- [To do]: All lines in the material below that hold "delivery" should be found and copied.

• • • • • • •

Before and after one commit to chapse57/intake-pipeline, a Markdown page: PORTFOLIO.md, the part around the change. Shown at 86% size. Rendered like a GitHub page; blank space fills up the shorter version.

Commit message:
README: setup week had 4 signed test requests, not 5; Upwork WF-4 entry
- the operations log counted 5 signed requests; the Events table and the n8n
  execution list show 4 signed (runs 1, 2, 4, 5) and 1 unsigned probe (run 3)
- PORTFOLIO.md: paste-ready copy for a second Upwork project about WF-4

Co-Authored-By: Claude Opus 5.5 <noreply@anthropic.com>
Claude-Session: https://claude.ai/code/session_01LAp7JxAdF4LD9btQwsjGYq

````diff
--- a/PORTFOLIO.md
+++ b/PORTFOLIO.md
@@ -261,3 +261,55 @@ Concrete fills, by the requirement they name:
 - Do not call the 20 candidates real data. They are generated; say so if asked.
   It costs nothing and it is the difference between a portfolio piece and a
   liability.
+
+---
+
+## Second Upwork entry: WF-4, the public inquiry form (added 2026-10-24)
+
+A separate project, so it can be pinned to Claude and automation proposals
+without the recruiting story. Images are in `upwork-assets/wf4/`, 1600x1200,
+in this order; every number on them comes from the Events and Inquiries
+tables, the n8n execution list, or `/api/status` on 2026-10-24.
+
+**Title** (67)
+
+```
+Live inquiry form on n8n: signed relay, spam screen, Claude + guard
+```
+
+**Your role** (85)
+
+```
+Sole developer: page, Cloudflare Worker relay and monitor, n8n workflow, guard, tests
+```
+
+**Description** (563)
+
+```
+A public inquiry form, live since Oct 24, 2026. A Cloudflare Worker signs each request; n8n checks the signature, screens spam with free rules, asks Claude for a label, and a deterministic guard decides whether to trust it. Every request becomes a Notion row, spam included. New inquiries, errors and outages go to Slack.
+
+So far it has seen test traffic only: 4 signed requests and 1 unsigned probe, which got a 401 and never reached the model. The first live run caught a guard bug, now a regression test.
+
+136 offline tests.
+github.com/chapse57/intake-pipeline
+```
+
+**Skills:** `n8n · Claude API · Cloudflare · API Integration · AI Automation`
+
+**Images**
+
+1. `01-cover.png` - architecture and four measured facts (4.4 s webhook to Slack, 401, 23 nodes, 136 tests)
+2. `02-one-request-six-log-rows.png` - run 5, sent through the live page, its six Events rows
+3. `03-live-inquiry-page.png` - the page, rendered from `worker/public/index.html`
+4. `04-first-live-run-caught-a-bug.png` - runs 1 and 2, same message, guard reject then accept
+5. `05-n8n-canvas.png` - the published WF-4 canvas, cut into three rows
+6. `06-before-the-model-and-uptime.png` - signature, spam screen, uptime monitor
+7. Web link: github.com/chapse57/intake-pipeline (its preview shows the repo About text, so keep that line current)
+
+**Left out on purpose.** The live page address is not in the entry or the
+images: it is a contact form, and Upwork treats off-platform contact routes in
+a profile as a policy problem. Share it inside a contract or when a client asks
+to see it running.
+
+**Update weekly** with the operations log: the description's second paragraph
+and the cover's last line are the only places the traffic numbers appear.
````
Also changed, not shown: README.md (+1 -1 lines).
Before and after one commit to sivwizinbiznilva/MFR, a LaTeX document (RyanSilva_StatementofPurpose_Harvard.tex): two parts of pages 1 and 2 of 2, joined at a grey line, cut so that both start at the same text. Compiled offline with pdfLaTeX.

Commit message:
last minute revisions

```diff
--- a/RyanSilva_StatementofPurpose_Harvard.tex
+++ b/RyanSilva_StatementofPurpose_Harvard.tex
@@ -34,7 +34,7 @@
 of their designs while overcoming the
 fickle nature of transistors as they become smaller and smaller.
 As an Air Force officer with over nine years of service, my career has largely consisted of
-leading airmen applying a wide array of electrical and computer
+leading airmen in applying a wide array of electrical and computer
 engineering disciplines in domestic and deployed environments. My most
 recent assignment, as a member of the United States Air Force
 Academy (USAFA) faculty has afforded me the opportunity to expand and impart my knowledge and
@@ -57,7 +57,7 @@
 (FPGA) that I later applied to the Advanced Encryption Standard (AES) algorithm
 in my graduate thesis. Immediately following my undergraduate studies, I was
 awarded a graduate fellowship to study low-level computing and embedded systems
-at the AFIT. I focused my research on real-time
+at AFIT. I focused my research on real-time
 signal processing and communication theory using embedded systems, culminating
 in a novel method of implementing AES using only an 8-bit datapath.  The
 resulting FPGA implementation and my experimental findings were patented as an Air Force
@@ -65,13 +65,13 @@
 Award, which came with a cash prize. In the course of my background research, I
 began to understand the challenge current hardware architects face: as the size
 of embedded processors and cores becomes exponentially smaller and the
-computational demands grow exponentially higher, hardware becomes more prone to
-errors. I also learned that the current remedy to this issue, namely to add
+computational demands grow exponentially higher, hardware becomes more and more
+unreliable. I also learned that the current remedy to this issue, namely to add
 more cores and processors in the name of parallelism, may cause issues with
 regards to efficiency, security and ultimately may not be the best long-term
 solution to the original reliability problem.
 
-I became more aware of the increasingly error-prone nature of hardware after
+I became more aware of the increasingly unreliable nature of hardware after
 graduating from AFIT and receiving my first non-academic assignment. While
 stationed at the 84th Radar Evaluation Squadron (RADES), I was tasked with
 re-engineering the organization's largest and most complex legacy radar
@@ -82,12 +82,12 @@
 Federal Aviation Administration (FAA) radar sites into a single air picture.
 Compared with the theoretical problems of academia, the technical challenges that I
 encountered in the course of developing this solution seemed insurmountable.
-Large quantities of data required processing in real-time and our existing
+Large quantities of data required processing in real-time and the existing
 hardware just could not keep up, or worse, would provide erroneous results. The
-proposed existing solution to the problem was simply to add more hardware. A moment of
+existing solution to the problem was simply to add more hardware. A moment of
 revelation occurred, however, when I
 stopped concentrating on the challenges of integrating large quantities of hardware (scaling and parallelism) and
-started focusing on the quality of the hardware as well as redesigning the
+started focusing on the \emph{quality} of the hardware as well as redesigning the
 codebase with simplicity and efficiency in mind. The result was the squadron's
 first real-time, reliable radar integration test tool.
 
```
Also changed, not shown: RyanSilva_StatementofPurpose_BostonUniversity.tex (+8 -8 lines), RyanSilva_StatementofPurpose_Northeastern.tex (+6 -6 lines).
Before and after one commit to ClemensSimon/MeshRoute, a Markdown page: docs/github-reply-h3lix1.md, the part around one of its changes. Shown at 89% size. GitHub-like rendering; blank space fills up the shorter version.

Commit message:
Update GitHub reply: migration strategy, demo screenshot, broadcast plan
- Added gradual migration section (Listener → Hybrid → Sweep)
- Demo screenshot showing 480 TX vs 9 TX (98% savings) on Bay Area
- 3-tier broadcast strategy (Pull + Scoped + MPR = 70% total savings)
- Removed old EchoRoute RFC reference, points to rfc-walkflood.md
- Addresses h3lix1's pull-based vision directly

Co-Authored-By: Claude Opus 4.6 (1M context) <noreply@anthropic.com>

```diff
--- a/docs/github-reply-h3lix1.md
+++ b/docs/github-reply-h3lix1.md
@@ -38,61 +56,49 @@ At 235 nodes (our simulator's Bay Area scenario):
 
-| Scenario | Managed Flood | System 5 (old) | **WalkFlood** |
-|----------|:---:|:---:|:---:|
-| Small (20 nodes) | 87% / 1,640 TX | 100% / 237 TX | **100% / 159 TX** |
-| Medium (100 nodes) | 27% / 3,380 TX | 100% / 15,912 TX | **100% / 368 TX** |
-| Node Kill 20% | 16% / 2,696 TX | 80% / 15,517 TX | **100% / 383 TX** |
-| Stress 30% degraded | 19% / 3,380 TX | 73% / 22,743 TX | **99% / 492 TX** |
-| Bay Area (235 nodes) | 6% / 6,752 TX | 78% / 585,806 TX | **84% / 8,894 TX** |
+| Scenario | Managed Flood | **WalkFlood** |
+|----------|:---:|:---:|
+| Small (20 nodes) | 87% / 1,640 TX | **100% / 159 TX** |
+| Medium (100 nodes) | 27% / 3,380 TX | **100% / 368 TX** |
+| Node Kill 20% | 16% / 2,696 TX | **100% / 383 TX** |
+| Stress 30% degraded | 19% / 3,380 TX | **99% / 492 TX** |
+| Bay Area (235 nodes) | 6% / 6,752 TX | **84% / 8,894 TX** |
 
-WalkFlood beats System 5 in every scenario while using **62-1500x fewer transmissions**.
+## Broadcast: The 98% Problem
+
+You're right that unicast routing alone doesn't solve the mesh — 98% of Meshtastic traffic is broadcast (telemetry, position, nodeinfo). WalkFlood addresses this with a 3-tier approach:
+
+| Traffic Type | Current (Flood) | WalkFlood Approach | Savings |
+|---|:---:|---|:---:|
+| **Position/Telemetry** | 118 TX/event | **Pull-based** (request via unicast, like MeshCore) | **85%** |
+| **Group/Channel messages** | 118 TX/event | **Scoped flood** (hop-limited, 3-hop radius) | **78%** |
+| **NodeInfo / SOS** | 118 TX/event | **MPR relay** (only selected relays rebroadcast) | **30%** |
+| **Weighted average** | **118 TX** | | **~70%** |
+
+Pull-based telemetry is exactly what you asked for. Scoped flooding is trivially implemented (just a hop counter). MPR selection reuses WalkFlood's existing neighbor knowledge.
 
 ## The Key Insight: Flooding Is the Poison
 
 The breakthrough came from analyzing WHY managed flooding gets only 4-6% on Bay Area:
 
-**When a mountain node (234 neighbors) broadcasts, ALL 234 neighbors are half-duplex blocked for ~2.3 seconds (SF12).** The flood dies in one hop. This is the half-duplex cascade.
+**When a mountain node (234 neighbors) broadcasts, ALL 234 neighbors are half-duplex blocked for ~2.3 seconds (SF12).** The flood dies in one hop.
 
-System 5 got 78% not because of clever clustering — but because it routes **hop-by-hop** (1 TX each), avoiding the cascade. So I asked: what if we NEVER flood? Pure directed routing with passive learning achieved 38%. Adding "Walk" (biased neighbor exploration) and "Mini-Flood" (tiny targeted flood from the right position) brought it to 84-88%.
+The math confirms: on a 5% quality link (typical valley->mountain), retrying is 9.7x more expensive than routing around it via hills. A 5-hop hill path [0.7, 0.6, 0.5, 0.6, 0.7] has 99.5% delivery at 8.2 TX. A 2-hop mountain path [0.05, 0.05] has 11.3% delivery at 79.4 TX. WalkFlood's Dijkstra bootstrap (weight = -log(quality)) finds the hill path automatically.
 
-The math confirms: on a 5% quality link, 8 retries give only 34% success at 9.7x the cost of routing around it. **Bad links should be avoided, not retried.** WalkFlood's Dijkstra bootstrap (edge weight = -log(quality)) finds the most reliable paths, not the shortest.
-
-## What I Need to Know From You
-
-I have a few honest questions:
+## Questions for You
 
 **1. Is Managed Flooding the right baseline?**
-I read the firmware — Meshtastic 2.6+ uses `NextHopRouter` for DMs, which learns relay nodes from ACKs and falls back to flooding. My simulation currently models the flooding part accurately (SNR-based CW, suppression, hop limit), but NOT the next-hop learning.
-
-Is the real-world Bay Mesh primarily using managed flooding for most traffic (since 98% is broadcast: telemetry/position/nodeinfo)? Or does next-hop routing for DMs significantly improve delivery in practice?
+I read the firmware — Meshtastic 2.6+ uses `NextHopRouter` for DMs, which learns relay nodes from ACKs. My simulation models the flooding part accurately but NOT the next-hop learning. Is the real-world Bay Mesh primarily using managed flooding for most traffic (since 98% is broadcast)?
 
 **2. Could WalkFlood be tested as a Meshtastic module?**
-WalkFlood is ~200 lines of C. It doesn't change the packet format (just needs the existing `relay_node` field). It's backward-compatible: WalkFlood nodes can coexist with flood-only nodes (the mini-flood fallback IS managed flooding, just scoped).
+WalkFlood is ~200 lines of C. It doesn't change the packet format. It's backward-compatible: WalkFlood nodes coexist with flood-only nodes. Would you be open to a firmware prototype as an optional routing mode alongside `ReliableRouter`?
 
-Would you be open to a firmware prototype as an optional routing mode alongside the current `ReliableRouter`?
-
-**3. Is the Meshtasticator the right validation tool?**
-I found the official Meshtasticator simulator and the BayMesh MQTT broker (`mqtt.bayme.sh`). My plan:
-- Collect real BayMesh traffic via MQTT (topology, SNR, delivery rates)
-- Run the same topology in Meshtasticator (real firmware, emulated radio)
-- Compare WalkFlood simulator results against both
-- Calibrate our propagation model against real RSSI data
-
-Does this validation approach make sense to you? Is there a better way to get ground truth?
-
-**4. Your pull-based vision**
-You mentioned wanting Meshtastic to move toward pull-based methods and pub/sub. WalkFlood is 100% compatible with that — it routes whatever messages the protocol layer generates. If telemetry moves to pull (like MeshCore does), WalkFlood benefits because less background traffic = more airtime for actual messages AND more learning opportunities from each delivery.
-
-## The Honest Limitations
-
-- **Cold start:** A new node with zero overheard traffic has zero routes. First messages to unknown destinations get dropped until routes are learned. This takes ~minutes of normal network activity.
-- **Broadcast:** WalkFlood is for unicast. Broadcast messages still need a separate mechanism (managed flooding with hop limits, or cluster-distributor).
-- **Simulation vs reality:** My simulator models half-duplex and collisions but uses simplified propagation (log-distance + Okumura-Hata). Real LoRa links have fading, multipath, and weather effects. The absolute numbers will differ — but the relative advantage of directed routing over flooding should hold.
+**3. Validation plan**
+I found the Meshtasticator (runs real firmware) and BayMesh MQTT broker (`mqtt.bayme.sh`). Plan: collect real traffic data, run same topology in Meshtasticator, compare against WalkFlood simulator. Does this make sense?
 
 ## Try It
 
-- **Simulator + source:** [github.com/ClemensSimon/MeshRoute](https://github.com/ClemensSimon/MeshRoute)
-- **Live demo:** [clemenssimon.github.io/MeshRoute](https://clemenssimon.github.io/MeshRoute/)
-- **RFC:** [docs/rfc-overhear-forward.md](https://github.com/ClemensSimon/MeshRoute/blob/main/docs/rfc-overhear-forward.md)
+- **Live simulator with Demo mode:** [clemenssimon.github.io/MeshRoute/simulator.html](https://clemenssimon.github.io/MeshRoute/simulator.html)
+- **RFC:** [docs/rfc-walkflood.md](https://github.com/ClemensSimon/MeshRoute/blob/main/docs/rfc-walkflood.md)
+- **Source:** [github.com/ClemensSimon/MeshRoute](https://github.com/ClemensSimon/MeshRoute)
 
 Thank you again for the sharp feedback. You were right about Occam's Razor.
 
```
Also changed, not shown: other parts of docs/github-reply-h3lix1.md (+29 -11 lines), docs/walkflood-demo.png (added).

• • • • • • •

- [Answer space]:
+The math confirms: on a 5% quality link (typical valley->mountain), retrying is 9.7x more expensive than routing around it via hills. A 5-hop hill path [0.7, 0.6, 0.5, 0.6, 0.7] has 99.5% delivery at 8.2 TX. A 2-hop mountain path [0.05, 0.05] has 11.3% delivery at 79.4 TX. WalkFlood's Dijkstra bootstrap (weight = -log(quality)) finds the hill path automatically.
-Is the real-world Bay Mesh primarily using managed flooding for most traffic (since 98% is broadcast: telemetry/position/nodeinfo)? Or does next-hop routing for DMs significantly improve delivery in practice?
-- Collect real BayMesh traffic via MQTT (topology, SNR, delivery rates)
-You mentioned wanting Meshtastic to move toward pull-based methods and pub/sub. WalkFlood is 100% compatible with that — it routes whatever messages the protocol layer generates. If telemetry moves to pull (like MeshCore does), WalkFlood benefits because less background traffic = more airtime for actual messages AND more learning opportunities from each delivery.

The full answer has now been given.